We are in the midst of a cultural movement…it’s called Twee and boy is it precious. Today we look into the gentle revolution that is Twee…from artisanal pickles to Wes Anderson films, why this retro wish for innocence is thriving. Then, we hear from a local jazz musician who has just released his debut album to good reviews. He has a long career ahead of him since he’s only 20 years old. Plus, a conversation with comedian Todd Glass. He’s been performing stand-up since 1982, but he made his boldest move in 2012 when he came out publicly as gay on Marc Maron’s podcast WTF.
Listen to the full show and click Read more for individual segments.
The David Kontak Ensemble invaded Studio D with a bevy of strange instruments and put on quite a show. Check out the performances to see the group "playing" Slinkys, original instruments called 'Babels', and glow in the dark handheld fans.
Each month the husband and wife duo, Robin MacArthur and Tyler Gibbons, from Marlboro, Vermont write and record a song to be released on the day of the full moon. The beautifully layered, tunes have a backwoods feel are recorded in a barn, and sent out to subscribers. It’s an intimate and unique take on the ever growing DIY music scene. They joined us in studio back in July to talk about their album and to play live in Studio D.
Tristan Omand, a Manchester based singer-songwriter tells stories of America’s rough edges, his songs tend towards characters who’ve been kicked around by life, their surfaces hardened by booze, women, and lives spent on the road. Last week Tristan came in to play a few songs in Studio D and talk about the characters and stories in his songs.
VIDEO: The New England based band Darlingside has long been a favorite here at Word of Mouth, so on their recent visit to a song writing and music business summit at the Concord Community Music School, we invited them to play a few tunes live in Studio D. Afterwards producer Zach Nugent sat down to chat with guitarist Don Mitchell and drummer and Concord area native son Sam Kapala.
Production help from Logan Shannon and Taylor Quimby
Heather Maloney's music has been described as “adventurous folk", pushing the boundaries of the folk genre with lush, full-band arrangements and playful vocal runs. Heather visited the NHPR studios last week to play a few songs and chat with producer Zach Nugent about music, spirituality, and being partial to ramblers. She will be playing at The Big Room in Barrington New Hampshire on April 20th and at The Music Hall in Portsmouth on May 17th.
Check out our extended version of Heather's music and conversation.
The moniker, Lady Lamb the Beekeeper came to Mainer Aly Spaltro in a dream, and has been popping up on marquees up and down the East coast ever since. Not to mention online, where we read reviews of her captivating – almost spellbinding -- live performances and steady output of original, idiosyncratic music that we’re calling a mix between Feist and Nirvana. Ripely Pine is her first studio album, and has already been featured by Time Magazine and NPR setting Lady Lamb well on her way to becoming a national name.
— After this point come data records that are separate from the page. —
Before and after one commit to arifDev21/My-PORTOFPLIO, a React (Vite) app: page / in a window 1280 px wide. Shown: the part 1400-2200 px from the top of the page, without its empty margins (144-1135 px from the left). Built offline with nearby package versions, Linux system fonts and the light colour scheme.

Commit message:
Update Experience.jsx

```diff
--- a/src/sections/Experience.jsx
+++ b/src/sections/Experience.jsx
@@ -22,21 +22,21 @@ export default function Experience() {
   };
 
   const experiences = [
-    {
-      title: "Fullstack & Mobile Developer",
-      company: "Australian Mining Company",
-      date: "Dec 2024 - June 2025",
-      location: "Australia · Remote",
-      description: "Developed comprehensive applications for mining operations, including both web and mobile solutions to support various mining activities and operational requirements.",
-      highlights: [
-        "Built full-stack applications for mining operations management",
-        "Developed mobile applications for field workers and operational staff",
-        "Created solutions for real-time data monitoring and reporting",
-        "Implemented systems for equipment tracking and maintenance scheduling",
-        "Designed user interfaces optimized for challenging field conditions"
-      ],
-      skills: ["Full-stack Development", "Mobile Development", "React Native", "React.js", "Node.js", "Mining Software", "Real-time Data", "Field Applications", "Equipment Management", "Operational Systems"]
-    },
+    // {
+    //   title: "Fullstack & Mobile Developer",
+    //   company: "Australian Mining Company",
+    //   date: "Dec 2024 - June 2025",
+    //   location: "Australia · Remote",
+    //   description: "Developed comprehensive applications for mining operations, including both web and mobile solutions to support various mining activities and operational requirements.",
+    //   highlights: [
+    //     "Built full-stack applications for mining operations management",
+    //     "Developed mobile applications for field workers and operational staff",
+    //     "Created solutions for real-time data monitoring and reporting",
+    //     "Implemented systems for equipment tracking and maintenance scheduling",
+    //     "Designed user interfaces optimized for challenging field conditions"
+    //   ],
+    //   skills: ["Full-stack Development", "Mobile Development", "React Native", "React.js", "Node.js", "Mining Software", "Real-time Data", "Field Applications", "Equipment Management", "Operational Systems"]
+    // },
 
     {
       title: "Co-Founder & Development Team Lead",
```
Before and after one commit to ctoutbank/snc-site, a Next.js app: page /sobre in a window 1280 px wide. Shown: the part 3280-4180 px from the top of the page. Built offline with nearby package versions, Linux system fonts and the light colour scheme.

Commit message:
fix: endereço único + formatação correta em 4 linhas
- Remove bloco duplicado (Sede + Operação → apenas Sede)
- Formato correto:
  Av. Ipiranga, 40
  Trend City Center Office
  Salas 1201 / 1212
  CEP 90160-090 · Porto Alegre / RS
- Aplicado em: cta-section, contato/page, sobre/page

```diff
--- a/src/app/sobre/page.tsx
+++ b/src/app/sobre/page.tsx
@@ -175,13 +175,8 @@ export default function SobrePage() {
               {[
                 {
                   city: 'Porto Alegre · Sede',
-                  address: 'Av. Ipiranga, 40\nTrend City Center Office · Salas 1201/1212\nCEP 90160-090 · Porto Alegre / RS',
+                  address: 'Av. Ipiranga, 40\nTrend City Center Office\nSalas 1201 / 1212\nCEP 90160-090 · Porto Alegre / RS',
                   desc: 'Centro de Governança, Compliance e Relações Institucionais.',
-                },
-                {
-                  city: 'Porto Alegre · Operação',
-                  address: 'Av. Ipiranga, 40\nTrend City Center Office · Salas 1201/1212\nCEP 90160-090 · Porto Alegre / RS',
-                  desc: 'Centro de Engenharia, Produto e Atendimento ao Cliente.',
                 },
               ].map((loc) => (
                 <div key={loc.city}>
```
When the band Tan Vampires came to our studios last week, we found them to be mostly pale, and pretty lively…it turns out that their name was a bit of a lark invented long before the whole vampire saga. The other surprise about Tan Vampires is noted…with some disbelief… in just about every review of their well-crafted, soaring, folk-rock songs…they’re from New Hampshire.
Schooled in jazz and infatuated with pop… the Brooklyn based bandLake Street Dive came together at the New England Conservatory with a goal to play improvised, avant-garde country music. Think Loretta Lynn meets Ornette Coleman. Yeah, it sounded about as rough as it is to imagine.